▸ Work instructions
Copy out each line of the data holding "CustomButton".

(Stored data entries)

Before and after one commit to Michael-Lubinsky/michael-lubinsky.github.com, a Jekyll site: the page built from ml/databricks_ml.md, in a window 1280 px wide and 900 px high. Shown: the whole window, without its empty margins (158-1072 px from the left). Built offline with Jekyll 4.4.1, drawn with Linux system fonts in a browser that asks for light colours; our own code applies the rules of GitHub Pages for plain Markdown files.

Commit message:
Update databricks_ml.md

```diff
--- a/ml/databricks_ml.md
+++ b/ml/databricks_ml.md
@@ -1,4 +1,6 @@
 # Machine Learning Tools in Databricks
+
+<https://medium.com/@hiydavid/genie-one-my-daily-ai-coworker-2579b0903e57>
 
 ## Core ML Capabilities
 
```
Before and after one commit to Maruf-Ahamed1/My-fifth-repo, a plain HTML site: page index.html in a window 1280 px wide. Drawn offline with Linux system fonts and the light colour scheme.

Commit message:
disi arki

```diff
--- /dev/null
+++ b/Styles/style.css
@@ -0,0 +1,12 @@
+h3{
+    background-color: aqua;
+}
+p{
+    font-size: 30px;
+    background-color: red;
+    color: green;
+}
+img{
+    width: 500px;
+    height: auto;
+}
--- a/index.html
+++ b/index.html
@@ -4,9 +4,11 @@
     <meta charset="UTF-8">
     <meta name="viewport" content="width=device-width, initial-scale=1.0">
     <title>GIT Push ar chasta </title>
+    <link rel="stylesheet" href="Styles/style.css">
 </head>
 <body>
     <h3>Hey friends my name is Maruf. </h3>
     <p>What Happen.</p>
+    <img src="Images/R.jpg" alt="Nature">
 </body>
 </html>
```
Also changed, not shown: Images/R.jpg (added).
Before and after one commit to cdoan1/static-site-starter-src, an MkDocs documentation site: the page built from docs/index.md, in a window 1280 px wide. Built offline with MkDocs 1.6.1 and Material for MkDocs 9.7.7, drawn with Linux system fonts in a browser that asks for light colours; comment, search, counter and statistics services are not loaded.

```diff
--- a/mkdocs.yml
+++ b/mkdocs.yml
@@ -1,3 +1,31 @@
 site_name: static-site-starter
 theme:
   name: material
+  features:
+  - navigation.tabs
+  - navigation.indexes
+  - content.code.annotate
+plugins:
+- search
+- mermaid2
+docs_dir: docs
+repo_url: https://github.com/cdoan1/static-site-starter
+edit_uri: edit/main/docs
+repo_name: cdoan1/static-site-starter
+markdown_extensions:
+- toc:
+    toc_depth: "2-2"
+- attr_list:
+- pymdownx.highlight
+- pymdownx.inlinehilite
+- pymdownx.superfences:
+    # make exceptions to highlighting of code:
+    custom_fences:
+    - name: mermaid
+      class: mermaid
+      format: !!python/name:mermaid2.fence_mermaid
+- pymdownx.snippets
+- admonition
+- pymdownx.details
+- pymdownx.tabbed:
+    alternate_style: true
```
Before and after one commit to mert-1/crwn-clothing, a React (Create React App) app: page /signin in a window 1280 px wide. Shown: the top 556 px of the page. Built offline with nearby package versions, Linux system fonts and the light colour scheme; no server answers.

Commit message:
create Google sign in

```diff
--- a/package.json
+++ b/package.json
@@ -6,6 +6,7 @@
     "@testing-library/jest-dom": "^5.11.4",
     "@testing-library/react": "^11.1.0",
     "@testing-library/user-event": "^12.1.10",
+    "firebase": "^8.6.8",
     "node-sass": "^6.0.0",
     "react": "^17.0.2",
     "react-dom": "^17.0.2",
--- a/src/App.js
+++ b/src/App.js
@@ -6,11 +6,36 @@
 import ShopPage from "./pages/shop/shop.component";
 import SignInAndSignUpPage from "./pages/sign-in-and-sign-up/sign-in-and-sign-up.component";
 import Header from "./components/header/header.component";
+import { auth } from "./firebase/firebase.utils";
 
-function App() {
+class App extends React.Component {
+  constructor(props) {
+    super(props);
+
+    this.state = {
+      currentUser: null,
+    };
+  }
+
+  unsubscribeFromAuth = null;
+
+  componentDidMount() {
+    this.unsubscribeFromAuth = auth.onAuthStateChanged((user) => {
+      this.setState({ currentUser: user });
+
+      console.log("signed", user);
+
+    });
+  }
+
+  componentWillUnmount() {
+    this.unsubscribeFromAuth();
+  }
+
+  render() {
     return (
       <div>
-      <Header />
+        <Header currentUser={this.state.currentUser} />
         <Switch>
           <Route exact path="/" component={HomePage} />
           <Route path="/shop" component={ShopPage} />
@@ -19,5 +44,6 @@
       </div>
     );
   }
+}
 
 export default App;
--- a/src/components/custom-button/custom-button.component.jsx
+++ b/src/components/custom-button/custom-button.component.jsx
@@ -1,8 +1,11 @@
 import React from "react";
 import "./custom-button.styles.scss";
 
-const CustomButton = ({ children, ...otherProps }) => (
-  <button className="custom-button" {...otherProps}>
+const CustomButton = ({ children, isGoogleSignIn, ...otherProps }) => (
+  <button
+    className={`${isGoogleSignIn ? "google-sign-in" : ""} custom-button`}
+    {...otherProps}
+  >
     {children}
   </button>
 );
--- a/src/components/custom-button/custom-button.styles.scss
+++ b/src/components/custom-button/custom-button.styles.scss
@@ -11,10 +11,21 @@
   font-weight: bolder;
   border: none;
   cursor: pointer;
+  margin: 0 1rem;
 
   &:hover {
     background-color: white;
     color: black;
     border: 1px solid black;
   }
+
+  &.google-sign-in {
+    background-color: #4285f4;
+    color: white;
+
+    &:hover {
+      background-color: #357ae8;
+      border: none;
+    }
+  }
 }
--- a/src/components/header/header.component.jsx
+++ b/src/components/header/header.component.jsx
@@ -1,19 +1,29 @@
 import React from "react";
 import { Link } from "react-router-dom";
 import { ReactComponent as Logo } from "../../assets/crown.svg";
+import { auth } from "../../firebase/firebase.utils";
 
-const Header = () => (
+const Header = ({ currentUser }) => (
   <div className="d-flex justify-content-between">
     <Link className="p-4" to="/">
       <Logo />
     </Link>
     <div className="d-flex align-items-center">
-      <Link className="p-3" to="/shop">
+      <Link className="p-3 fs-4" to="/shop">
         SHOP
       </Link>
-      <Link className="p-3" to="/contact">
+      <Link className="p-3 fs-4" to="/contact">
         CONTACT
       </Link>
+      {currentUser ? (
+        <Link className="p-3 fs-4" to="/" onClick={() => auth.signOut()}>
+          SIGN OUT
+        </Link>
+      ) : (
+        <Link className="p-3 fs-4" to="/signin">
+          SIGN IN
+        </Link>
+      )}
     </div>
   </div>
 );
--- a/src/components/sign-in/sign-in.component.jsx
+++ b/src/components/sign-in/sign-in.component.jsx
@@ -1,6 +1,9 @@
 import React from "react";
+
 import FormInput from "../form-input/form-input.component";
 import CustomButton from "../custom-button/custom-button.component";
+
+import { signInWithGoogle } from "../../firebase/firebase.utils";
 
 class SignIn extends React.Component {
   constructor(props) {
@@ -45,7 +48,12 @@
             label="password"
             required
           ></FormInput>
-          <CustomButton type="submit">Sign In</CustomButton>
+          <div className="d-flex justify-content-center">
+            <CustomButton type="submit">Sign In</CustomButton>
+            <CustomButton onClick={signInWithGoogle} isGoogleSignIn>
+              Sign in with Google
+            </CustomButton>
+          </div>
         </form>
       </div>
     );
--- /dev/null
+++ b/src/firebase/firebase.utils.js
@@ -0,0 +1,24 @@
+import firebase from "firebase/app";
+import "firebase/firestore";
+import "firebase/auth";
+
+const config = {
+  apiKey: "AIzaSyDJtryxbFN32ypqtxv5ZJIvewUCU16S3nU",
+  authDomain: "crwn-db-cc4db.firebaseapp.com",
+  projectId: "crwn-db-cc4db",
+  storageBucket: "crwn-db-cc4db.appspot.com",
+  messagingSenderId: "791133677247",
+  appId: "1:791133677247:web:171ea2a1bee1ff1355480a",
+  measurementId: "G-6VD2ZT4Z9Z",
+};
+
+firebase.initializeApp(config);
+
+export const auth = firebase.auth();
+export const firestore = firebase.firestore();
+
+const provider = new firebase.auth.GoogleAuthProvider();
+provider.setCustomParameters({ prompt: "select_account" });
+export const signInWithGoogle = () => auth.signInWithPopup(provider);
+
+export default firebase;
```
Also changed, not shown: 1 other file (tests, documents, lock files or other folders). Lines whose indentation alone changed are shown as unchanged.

▸ Result of the task
-const CustomButton = ({ children, ...otherProps }) => (
+const CustomButton = ({ children, isGoogleSignIn, ...otherProps }) => (
 import CustomButton from "../custom-button/custom-button.component";
-          <CustomButton type="submit">Sign In</CustomButton>
+            <CustomButton type="submit">Sign In</CustomButton>
+            <CustomButton onClick={signInWithGoogle} isGoogleSignIn>
+            </CustomButton>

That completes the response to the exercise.